### YOUR TASK
Which of the lines below include "width"? Each one should be copied out.

### SUPPLIED ENTRIES

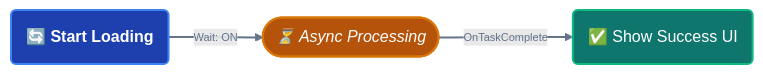
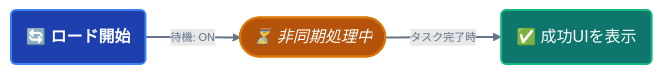
The fourth of 6 diagrams in i18n/ja/docusaurus-plugin-content-docs/current/game-event-system/flow-graph/game-event-node-behavior.md (tinygiants-tech/TinyGiants), drawn with Mermaid before and after one commit. The commit also changed other lines of this file and 81 other files, not shown here.

````diff
--- a/i18n/ja/docusaurus-plugin-content-docs/current/game-event-system/flow-graph/game-event-node-behavior.md
+++ b/i18n/ja/docusaurus-plugin-content-docs/current/game-event-system/flow-graph/game-event-node-behavior.md
@@ -454,24 +439,18 @@
 ```mermaid
 graph LR
     %% 节点定义
-    A("🔄 Start Loading"):::event
-    B(["⏳ Async Processing"]):::wait
-    C("✅ Show Success UI"):::action
+    A("🔄 ロード開始"):::event
+    B(["⏳ 非同期処理中"]):::wait
+    C("✅ 成功UIを表示"):::action
 
     %% 逻辑路径
-    A ==>|Wait: ON| B
-    B -- "OnTaskComplete" --> C
+    A ==>|待機: ON| B
+    B -- "タスク完了時" --> C
 
-    %% --- 样式定义 (保持实心质感 & 适配黑白主题) ---
-    %% Event: 深蓝色实心 + 亮蓝边框
+    %% --- 样式定义 ---
     classDef event fill:#1e40af,stroke:#3b82f6,stroke-width:2px,color:#ffffff,font-weight:bold
-    
-    %% Wait: 琥珀色实心胶囊。用颜色暗示这是一个“中间状态”
     classDef wait fill:#b45309,stroke:#d97706,stroke-width:2px,color:#ffffff,font-style:italic
-    
-    %% Action: 深绿色实心 + 亮绿边框
     classDef action fill:#0f766e,stroke:#10b981,stroke-width:2px,color:#ffffff
 
-    %% 全局连线：中性灰色，在黑白背景下表现稳定
     linkStyle default stroke:#64748b,stroke-width:2px,color:#64748b,font-size:11px
 ```
````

### TASK RESULT
     classDef event fill:#1e40af,stroke:#3b82f6,stroke-width:2px,color:#ffffff,font-weight:bold
     classDef wait fill:#b45309,stroke:#d97706,stroke-width:2px,color:#ffffff,font-style:italic
     classDef action fill:#0f766e,stroke:#10b981,stroke-width:2px,color:#ffffff
     linkStyle default stroke:#64748b,stroke-width:2px,color:#64748b,font-size:11px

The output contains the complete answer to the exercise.